The following questions about granularity and context for the data and metdata should be considered, prior to making the data FAIR (FAIRification) either through a process of retrospective transformation or by proactive design. Multiple choice answers can be given but if a question prompts inprecise, uncertain or unknown answers then further study of feasibility will be required to gain more precise answers in an iterative manner from domain experts and other likely end users of the data. Analysis of these answers will foster the need for a Data Management Plan and help to determine the most valuable Maturity Indicators for making the data more FAIR.

  1. What levels of granularity are appropriate for the data and metadata?
    • a. Catalogue
    • b. Collection
    • c. Set
    • d. Type of content; e.g. raw, derived, numeric or categoric
    • e. Transformed
    • f. Unknown
      • Points to MIs for FINDABILITY
  2. What types of scientific competency question [4] are most important for the data and metadata?
    • a. Compound
    • b. Target
    • c. Pathway
    • d. Disease
    • e. Other
    • f. Unknown
  3. When will the data and metadata be reviewed for value?
    • a. How many years?
    • b. Is this longevity supported by a retention policy?
    • c. When will the data be archived or deleted?
    • d. How is the metadata supported as a permanent record of the science?
    • e. Unknown
      • Points to the need for a DATA MANAGEMENT PLAN
  4. Will the data and metadata need to be found by a web search engine?
    • a. Yes
    • b. No
    • c. Unknown
      • Points to MIs for FINDABILITY
  5. Who needs to access to the data and metadata?
    • a. Named individuals
    • b. Named groups
    • c. Name project or function
    • d. Organisation wide
    • e. External access by registered people
    • f. Public access by any individual
    • g. Unknown
      • Points to MIs for ACCESSIBILITY
  6. How important is it to integrate this dataset with other sources?
    • a. Important
    • b. Desirable
    • c. Unimportant
    • d. Unknown
  7. How precious is the dataset?
    • a. Rare and expensive
    • b. Rare or expensive
    • c. Common and cheap
    • d. Common or cheap
    • e. Unknown
      • Points to MIs for REUSABILITY
  8. What is the provenance for the data?
    • a. Reproduced by a trusted source
    • b. Published in a peer-reviewed journal
    • c. Assertion or claim
    • d. Unknown
      • Points to MIs for REUSABILITY
  9. Is there freedom to use the data?
    • a. Data is owned by the organisation
    • b. Usage license is available
    • c. Data is public but no license to define usage
    • d. Unknown
      • Points to MIs for REUSABILITY

References and Resources

  1. Wilkinson et al The FAIR Guiding Principles for scientific data management and stewardship.

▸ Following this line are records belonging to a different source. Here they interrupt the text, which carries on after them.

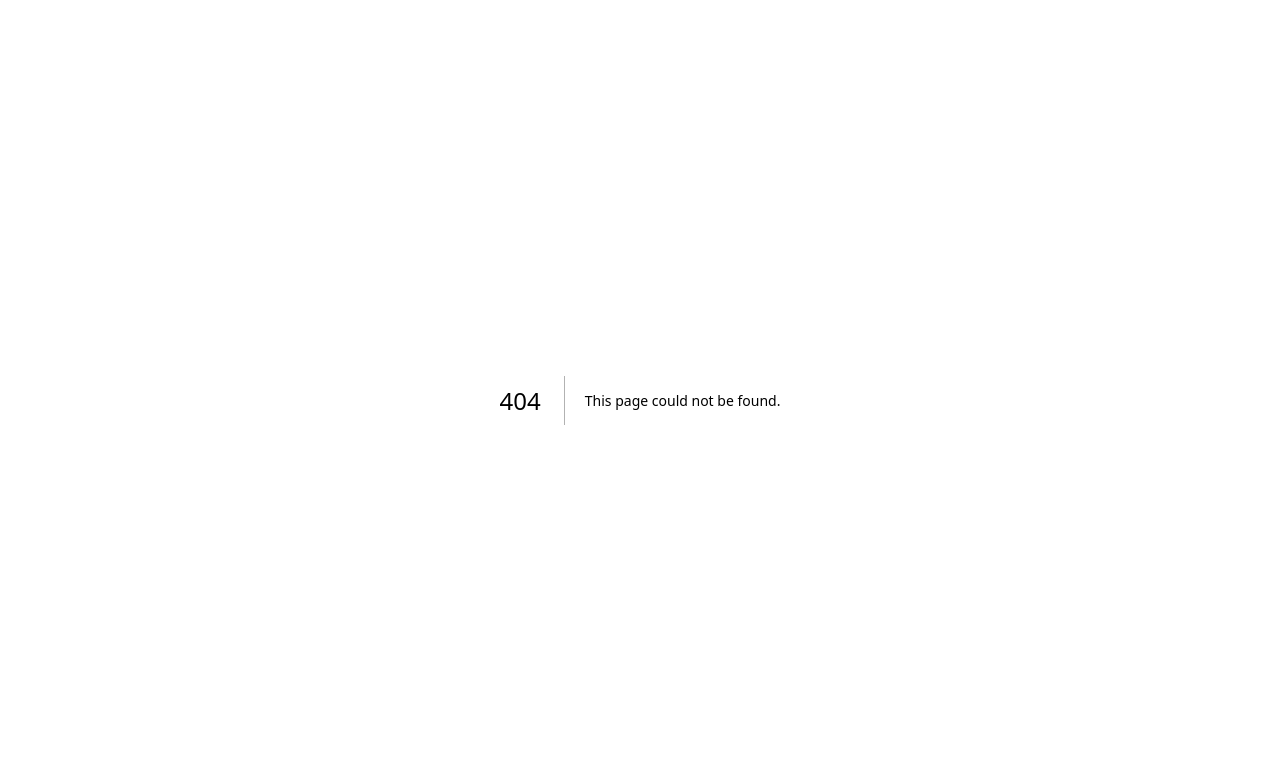
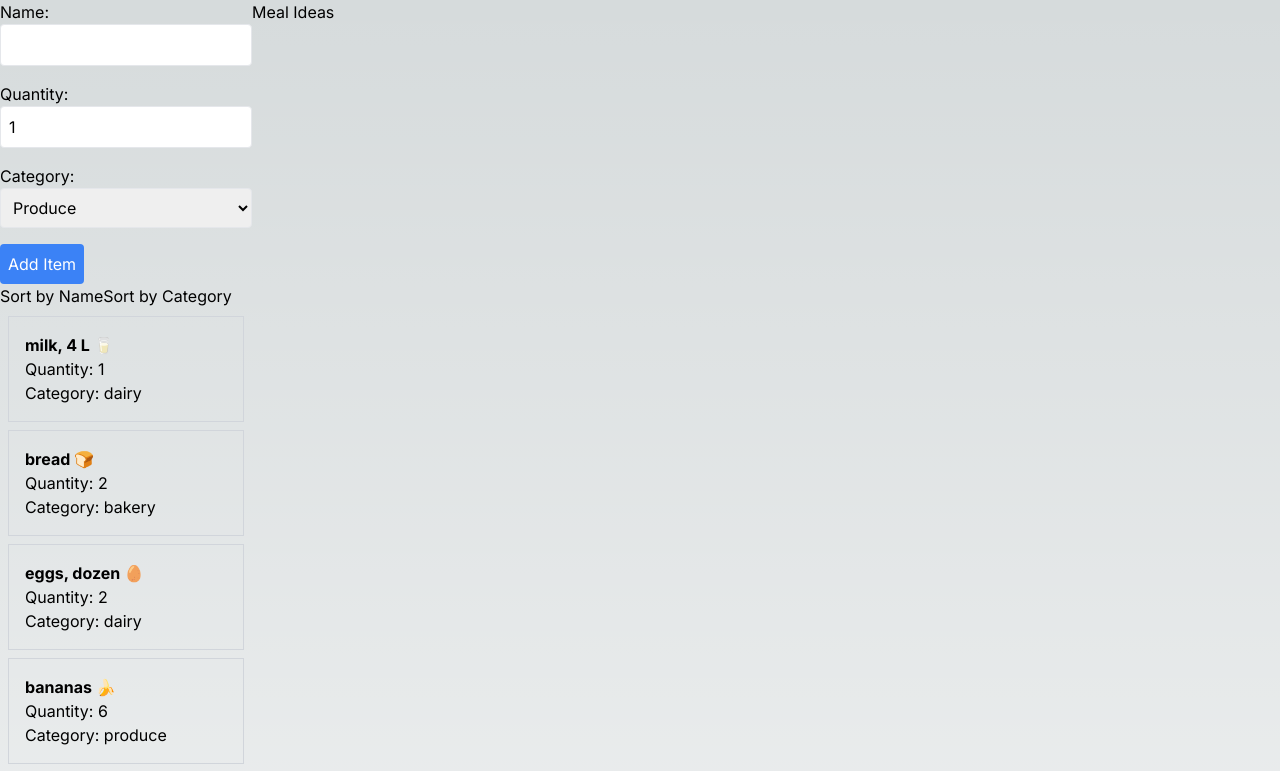
Before and after one commit to Viclei0928/cprg306-assignments, a Next.js app: page /week-7 in a window 1280 px wide. Before the commit this address had no page. Shown: the top 771 px of the page. Built offline with nearby package versions, Linux system fonts and the light colour scheme.

Commit message:
added week-7

```diff
--- a/app/page.js
+++ b/app/page.js
@@ -16,6 +16,7 @@
         <li><Link className={linkStyles} href="./week-4/">Week 4</Link></li>
         <li><Link className={linkStyles} href="./week-5/">Week 5</Link></li>
         <li><Link className={linkStyles} href="./week-6/">Week 6</Link></li>
+        <li><Link className={linkStyles} href="./week-7/">Week 7</Link></li>
       </ul>
     </main>
   );
--- /dev/null
+++ b/app/week-7/item-list.js
@@ -0,0 +1,26 @@
+"use client";
+import React, { useState } from "react";
+import Item from "./item";
+
+const ItemList = ({ items, onItemSelect }) => {
+  const [sortType, setSortType] = useState(null);
+
+  const sortedItems = [...items].sort((a, b) => {
+    if (!sortType) return 0;
+    if (sortType === "name") return a.name.localeCompare(b.name);
+    if (sortType === "category") return a.category.localeCompare(b.category);
+    return 0;
+  });
+
+  return (
+    <div>
+      <button onClick={() => setSortType("name")}>Sort by Name</button>
+      <button onClick={() => setSortType("category")}>Sort by Category</button>
+      {sortedItems.map((item) => (
+        <Item key={item.id} item={item} onSelect={onItemSelect} />
+      ))}
+    </div>
+  );
+};
+
+export default ItemList;
--- /dev/null
+++ b/app/week-7/item.js
@@ -0,0 +1,17 @@
+"use client";
+import React from "react";
+
+const Item = ({ item, onSelect }) => {
+  return (
+    <div
+      onClick={() => onSelect(item)}
+      className="border border-gray-300 p-4 m-2 cursor-pointer hover:bg-gray-100"
+    >
+      <h3 className="font-bold">{item.name}</h3>
+      <p>Quantity: {item.quantity}</p>
+      <p>Category: {item.category}</p>
+    </div>
+  );
+};
+
+export default Item;
--- /dev/null
+++ b/app/week-7/items.json
@@ -0,0 +1,74 @@
+[
+    {
+      "id": "1h2GJKH12gkHG31h1H",
+      "name": "milk, 4 L 🥛",
+      "quantity": 1,
+      "category": "dairy"
+    },
+    {
+      "id": "2KJH3k2j3H1k2J3K1H",
+      "name": "bread 🍞",
+      "quantity": 2,
+      "category": "bakery"
+    },
+    {
+      "id": "3h2KJH3k2j3H1k2J3",
+      "name": "eggs, dozen 🥚",
+      "quantity": 2,
+      "category": "dairy"
+    },
+    {
+      "id": "4k2J3K1H2GJKH12gk",
+      "name": "bananas 🍌",
+      "quantity": 6,
+      "category": "produce"
+    },
+    {
+      "id": "5H1h1H2KJH3k2j3H",
+      "name": "broccoli 🥦",
+      "quantity": 3,
+      "category": "produce"
+    },
+    {
+      "id": "6H1k2J3K1H2GJKH1",
+      "name": "chicken breasts, 1 kg 🍗",
+      "quantity": 1,
+      "category": "meat"
+    },
+    {
+      "id": "7gkHG31h1H2KJH3k",
+      "name": "pasta sauce 🍝",
+      "quantity": 3,
+      "category": "canned goods"
+    },
+    {
+      "id": "8j3H1k2J3K1H2GJK",
+      "name": "spaghetti, 454 g 🍝",
+      "quantity": 2,
+      "category": "dry goods"
+    },
+    {
+      "id": "9H12gkHG31h1H2KJ",
+      "name": "toilet paper, 12 pack 🧻",
+      "quantity": 1,
+      "category": "household"
+    },
+    {
+      "id": "10H3k2j3H1k2J3K1",
+      "name": "paper towels, 6 pack",
+      "quantity": 1,
+      "category": "household"
+    },
+    {
+      "id": "11k2J3K1H2GJKH12",
+      "name": "dish soap 🍽️",
+      "quantity": 1,
+      "category": "household"
+    },
+    {
+      "id": "12GJKH12gkHG31h1",
+      "name": "hand soap 🧼",
+      "quantity": 4,
+      "category": "household"
+    }
+  ]
--- /dev/null
+++ b/app/week-7/meal-ideas.js
@@ -0,0 +1,39 @@
+"use client";
+import { useEffect, useState } from "react";
+
+const MealIdeas = ({ ingredient }) => {
+  const [meals, setMeals] = useState([]);
+
+  const fetchMealIdeas = async (ingredient) => {
+    const response = await fetch(`https://www.themealdb.com/api/json/v1/1/filter.php?i=${ingredient}`);
+    const data = await response.json();
+    return data.meals;
+  };
+
+  const loadMealIdeas = async () => {
+    if (ingredient) {
+      const meals = await fetchMealIdeas(ingredient);
+      setMeals(meals);
+    }
+  };
+
+  useEffect(() => {
+    loadMealIdeas();
+  }, [ingredient]);
+
+  return (
+    <div>
+      <h2>Meal Ideas</h2>
+      <ul>
+        {meals?.map((meal) => (
+          <li key={meal.idMeal}>
+            <img src={meal.strMealThumb} alt={meal.strMeal} style={{ width: "50px", height: "50px" }} />
+            {meal.strMeal}
+          </li>
+        ))}
+      </ul>
+    </div>
+  );
+};
+
+export default MealIdeas;
--- /dev/null
+++ b/app/week-7/new-item.js
@@ -0,0 +1,76 @@
+"use client";
+
+import React, { useState } from 'react';
+import { v4 as uuidv4 } from 'uuid';
+
+const NewItem = ({ onAddItem }) => {
+  const [name, setName] = useState("");
+  const [quantity, setQuantity] = useState(1);
+  const [category, setCategory] = useState("produce");
+
+  const handleSubmit = (e) => {
+    e.preventDefault();
+    const newItem = {
+      id: uuidv4(),
+      name,
+      quantity,
+      category
+    };
+    onAddItem(newItem);
+    setName("");
+    setQuantity(1);
+    setCategory("produce");
+  };
+
+  return (
+    <form onSubmit={handleSubmit} className="space-y-4">
+      <div>
+        <label className="block">Name:</label>
+        <input
+          type="text"
+          value={name}
+          onChange={(e) => setName(e.target.value)}
+          required
+          className="border rounded p-2 w-full"
+        />
+      </div>
+      <div>
+        <label className="block">Quantity:</label>
+        <input
+          type="number"
+          value={quantity}
+          min="1"
+          max="99"
+          onChange={(e) => setQuantity(Number(e.target.value))}
+          required
+          className="border rounded p-2 w-full"
+        />
+      </div>
+      <div>
+        <label className="block">Category:</label>
+        <select
+          value={category}
+          onChange={(e) => setCategory(e.target.value)}
+          className="border rounded p-2 w-full"
+        >
+          <option value="produce">Produce</option>
+          <option value="dairy">Dairy</option>
+          <option value="bakery">Bakery</option>
+          <option value="meat">Meat</option>
+          <option value="frozen">Frozen Foods</option>
+          <option value="canned">Canned Goods</option>
+          <option value="dry">Dry Goods</option>
+          <option value="beverages">Beverages</option>
+          <option value="snacks">Snacks</option>
+          <option value="household">Household</option>
+          <option value="other">Other</option>
+        </select>
+      </div>
+      <button type="submit" className="bg-blue-500 text-white p-2 rounded">
+        Add Item
+      </button>
+    </form>
+  );
+};
+
+export default NewItem;
--- /dev/null
+++ b/app/week-7/page.js
@@ -0,0 +1,33 @@
+"use client";
+import { useState } from "react";
+import NewItem from "./new-item";
+import ItemList from "./item-list";
+import MealIdeas from "./meal-ideas";
+import itemsData from "./items.json";
+
+const Page = () => {
+  const [items, setItems] = useState(itemsData);
+  const [selectedItemName, setSelectedItemName] = useState("");
+
+  const handleItemSelect = (item) => {
+    const cleanItemName = item.name
+      .replace(/([\u2700-\u27BF]|[\uE000-\uF8FF]|[\u2011-\u26FF])/g, "")
+      .split(",")[0]
+      .trim();
+    setSelectedItemName(cleanItemName);
+  };
+
+  return (
+    <div className="flex">
+      <div>
+        <NewItem items={items} setItems={setItems} />
+        <ItemList items={items} onItemSelect={handleItemSelect} />
+      </div>
+      <div>
+        <MealIdeas ingredient={selectedItemName} />
+      </div>
+    </div>
+  );
+};
+
+export default Page;
```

Scientific Data volume3, Article number: 160018
  2. Vogt, L. Levels and building blocks—toward a domain granularity framework for the life sciences. J Biomed Semant 10, 4 (2019).
  3. Griffin et al Best practice data life cycle approaches for the life sciences. Version 2. F1000Res. 2017 Aug 31 [revised 2018 Jun 4]; 6:1618.
  4. Azzaoui et al Scientific competency questions as the basis for semantically enriched open pharmacological space development. Drug Discovery Today. 2013 Sep;18(17-18):843-52.


At a Glance

Related methods
  • Granularity and context of the data should be considered early as possible
  • Scientist generating or collecting the data and metadata
  • Data steward
  • 1-2 day timeframe for gathering answers
  • Low to Medium

Top Tips

  • Inprecise, uncertain or unknown answers prompted by this set of questions requires further study of feasibility.
  • Domain experts and likely end users of the data should be consulted in an iterative manner to gain sufficiently precise answers.